Exercise inputs —
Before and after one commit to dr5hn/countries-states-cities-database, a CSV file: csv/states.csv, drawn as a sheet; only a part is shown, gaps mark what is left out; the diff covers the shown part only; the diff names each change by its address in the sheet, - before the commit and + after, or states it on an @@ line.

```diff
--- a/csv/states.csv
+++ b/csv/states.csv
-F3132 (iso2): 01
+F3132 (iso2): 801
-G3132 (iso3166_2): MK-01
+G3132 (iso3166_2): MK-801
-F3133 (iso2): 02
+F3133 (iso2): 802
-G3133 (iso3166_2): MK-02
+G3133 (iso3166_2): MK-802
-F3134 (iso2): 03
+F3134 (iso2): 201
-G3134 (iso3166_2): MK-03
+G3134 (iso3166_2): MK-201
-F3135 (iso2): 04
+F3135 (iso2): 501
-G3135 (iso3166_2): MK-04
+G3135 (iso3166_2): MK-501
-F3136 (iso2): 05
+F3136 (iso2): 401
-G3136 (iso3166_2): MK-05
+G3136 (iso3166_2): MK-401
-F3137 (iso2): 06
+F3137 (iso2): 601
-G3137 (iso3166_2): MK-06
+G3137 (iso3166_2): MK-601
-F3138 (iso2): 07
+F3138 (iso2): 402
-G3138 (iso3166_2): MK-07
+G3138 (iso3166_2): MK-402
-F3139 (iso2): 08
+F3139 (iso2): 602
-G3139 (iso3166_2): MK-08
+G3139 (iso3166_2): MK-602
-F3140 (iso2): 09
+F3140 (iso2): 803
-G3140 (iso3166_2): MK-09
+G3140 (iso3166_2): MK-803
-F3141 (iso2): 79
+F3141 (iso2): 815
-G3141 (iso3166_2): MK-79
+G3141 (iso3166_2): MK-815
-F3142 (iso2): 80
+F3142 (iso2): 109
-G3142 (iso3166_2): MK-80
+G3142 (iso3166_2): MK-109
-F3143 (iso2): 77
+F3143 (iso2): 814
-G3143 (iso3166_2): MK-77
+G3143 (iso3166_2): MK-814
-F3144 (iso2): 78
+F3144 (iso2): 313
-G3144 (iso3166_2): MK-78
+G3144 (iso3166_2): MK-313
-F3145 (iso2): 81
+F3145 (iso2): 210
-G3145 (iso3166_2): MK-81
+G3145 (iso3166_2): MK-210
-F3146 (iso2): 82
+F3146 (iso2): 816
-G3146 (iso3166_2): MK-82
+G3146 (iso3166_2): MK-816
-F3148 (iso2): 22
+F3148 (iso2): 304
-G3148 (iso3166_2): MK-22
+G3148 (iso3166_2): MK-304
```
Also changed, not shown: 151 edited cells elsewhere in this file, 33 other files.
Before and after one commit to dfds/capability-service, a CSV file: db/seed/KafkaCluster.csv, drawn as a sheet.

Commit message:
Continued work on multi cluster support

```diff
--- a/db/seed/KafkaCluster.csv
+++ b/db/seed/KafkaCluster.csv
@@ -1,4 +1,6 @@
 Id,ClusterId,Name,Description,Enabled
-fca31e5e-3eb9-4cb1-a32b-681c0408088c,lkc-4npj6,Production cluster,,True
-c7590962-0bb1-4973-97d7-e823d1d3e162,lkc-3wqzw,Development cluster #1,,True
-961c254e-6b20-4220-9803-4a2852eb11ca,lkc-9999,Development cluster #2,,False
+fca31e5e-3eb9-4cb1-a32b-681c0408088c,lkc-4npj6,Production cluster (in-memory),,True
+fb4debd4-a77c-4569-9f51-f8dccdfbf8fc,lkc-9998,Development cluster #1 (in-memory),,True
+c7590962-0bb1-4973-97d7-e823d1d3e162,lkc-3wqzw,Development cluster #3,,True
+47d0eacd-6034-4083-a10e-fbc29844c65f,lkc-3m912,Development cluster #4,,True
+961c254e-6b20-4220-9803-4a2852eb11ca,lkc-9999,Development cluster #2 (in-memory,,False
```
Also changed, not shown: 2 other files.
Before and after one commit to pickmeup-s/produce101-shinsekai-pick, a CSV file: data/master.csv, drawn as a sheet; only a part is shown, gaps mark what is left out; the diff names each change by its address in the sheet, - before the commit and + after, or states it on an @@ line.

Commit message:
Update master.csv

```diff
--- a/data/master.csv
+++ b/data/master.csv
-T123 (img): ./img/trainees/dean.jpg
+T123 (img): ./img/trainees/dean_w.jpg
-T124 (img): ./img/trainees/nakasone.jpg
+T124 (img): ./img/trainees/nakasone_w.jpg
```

Exercise directions — From the preceding material, count every line that contains the word "changed". Reply with the number only.

Response — 2